→ TASK ITEM
Wherever the string "background" appears in the records, return the line that holds it.

→ DATASET EXCERPTS
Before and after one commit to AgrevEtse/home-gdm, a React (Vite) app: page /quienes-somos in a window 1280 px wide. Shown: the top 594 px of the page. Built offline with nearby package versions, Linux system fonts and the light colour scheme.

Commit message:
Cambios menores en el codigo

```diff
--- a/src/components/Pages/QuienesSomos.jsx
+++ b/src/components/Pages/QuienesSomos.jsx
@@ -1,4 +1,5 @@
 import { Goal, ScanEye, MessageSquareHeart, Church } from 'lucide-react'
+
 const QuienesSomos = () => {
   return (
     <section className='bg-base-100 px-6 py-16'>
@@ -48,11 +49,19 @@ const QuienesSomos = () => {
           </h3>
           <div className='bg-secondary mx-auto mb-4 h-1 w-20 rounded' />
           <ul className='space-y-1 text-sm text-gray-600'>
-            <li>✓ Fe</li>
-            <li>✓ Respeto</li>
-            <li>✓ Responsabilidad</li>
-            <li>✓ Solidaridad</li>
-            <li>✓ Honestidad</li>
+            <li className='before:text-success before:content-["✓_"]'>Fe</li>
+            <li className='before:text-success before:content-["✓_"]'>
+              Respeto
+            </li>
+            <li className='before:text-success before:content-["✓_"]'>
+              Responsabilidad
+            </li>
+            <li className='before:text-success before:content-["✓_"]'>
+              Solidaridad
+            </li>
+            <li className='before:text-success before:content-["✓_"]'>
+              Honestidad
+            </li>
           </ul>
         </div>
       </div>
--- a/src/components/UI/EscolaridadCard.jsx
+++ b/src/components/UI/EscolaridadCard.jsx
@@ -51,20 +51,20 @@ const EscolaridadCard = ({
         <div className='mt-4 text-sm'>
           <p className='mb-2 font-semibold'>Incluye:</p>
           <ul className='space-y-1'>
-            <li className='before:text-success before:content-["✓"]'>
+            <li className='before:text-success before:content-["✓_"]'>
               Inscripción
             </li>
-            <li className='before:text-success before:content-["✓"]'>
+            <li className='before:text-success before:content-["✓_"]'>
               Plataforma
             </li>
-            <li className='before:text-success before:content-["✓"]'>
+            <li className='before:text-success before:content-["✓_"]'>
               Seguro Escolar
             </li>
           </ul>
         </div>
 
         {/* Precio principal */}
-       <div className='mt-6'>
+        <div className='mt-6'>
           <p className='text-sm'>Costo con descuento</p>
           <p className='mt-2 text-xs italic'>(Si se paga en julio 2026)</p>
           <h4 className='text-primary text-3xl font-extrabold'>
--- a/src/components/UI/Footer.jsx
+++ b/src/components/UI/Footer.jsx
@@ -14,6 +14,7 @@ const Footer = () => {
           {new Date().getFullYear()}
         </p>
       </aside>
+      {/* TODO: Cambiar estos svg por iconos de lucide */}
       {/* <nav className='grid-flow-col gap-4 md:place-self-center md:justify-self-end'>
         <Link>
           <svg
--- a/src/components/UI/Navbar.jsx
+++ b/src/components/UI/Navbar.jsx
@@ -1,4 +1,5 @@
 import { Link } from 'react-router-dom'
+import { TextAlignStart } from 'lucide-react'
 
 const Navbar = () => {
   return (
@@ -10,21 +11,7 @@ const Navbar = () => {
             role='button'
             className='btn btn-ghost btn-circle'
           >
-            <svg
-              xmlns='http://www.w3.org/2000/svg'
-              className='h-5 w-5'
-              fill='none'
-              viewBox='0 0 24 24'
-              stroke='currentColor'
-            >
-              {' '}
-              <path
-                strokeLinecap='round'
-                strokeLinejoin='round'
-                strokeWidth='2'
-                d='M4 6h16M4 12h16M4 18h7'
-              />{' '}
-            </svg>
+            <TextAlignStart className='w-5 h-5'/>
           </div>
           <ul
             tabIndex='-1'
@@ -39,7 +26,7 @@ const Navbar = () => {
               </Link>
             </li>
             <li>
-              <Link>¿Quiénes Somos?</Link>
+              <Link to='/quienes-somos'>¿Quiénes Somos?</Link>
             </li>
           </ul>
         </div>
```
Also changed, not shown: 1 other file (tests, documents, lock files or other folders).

==

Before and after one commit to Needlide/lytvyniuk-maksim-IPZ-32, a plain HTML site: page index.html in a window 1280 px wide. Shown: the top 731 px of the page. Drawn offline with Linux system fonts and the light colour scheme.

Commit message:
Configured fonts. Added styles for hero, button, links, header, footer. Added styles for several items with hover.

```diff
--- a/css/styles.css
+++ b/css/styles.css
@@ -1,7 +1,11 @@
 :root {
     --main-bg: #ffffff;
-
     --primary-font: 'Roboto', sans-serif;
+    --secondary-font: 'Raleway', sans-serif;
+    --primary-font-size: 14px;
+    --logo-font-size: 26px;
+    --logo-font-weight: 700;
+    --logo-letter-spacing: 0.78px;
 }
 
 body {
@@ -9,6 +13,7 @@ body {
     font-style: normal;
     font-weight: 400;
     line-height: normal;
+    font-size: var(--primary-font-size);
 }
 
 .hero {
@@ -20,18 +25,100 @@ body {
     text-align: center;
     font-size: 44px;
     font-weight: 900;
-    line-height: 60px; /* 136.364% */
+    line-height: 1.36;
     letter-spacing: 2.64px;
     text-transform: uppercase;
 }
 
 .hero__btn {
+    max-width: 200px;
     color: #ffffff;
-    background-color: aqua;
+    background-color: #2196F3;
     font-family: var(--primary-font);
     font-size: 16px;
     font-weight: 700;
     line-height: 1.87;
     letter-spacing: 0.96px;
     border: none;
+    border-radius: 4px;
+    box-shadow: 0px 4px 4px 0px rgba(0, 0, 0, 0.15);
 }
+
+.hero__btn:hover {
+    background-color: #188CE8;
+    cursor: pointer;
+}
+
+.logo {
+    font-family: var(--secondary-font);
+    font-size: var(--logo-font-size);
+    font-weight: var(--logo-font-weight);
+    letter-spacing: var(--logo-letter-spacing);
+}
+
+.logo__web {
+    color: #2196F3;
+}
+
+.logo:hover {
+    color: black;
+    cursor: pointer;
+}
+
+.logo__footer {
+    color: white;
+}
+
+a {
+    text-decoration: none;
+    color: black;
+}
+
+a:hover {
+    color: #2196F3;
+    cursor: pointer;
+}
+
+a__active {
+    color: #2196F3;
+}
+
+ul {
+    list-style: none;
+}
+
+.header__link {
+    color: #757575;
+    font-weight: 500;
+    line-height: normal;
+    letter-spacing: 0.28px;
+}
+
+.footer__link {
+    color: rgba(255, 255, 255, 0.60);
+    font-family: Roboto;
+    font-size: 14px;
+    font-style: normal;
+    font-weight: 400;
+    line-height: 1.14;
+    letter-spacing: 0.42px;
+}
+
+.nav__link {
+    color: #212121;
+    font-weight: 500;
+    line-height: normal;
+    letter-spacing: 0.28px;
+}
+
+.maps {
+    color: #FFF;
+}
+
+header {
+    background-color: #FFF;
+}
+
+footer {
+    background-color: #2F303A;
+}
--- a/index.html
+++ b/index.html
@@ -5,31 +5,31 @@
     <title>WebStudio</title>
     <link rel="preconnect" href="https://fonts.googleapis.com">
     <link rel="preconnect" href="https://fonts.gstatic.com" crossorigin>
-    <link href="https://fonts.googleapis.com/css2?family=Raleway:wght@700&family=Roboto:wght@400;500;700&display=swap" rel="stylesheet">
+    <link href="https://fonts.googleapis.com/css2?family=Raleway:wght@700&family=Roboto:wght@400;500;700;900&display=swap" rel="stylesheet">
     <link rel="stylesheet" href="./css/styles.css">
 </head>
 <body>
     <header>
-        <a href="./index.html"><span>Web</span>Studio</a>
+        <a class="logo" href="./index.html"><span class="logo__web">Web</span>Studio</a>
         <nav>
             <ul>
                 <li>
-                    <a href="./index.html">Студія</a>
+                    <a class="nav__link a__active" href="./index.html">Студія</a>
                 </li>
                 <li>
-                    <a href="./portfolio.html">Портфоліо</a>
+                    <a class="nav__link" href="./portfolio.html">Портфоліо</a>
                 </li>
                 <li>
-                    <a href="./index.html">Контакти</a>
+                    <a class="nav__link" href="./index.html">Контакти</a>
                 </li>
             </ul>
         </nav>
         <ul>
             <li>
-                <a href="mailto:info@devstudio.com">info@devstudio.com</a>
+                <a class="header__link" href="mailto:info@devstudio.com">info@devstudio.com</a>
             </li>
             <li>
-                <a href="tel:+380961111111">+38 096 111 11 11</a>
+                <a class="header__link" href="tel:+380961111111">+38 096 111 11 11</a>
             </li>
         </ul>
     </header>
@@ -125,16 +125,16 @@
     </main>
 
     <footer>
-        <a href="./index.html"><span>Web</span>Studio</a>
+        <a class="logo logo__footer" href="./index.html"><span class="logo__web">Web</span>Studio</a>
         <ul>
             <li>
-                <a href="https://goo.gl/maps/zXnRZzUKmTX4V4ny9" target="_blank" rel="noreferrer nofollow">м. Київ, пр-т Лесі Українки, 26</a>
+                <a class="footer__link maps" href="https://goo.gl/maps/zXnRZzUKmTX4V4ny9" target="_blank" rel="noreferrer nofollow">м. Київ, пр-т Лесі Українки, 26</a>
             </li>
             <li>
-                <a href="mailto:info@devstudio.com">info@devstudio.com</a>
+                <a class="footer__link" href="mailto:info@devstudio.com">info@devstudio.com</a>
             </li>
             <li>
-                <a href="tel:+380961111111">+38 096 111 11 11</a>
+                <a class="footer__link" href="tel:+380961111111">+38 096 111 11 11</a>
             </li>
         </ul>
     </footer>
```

→ YOUR RESPONSE
-    background-color: aqua;
+    background-color: #2196F3;
+    background-color: #188CE8;
+    background-color: #FFF;
+    background-color: #2F303A;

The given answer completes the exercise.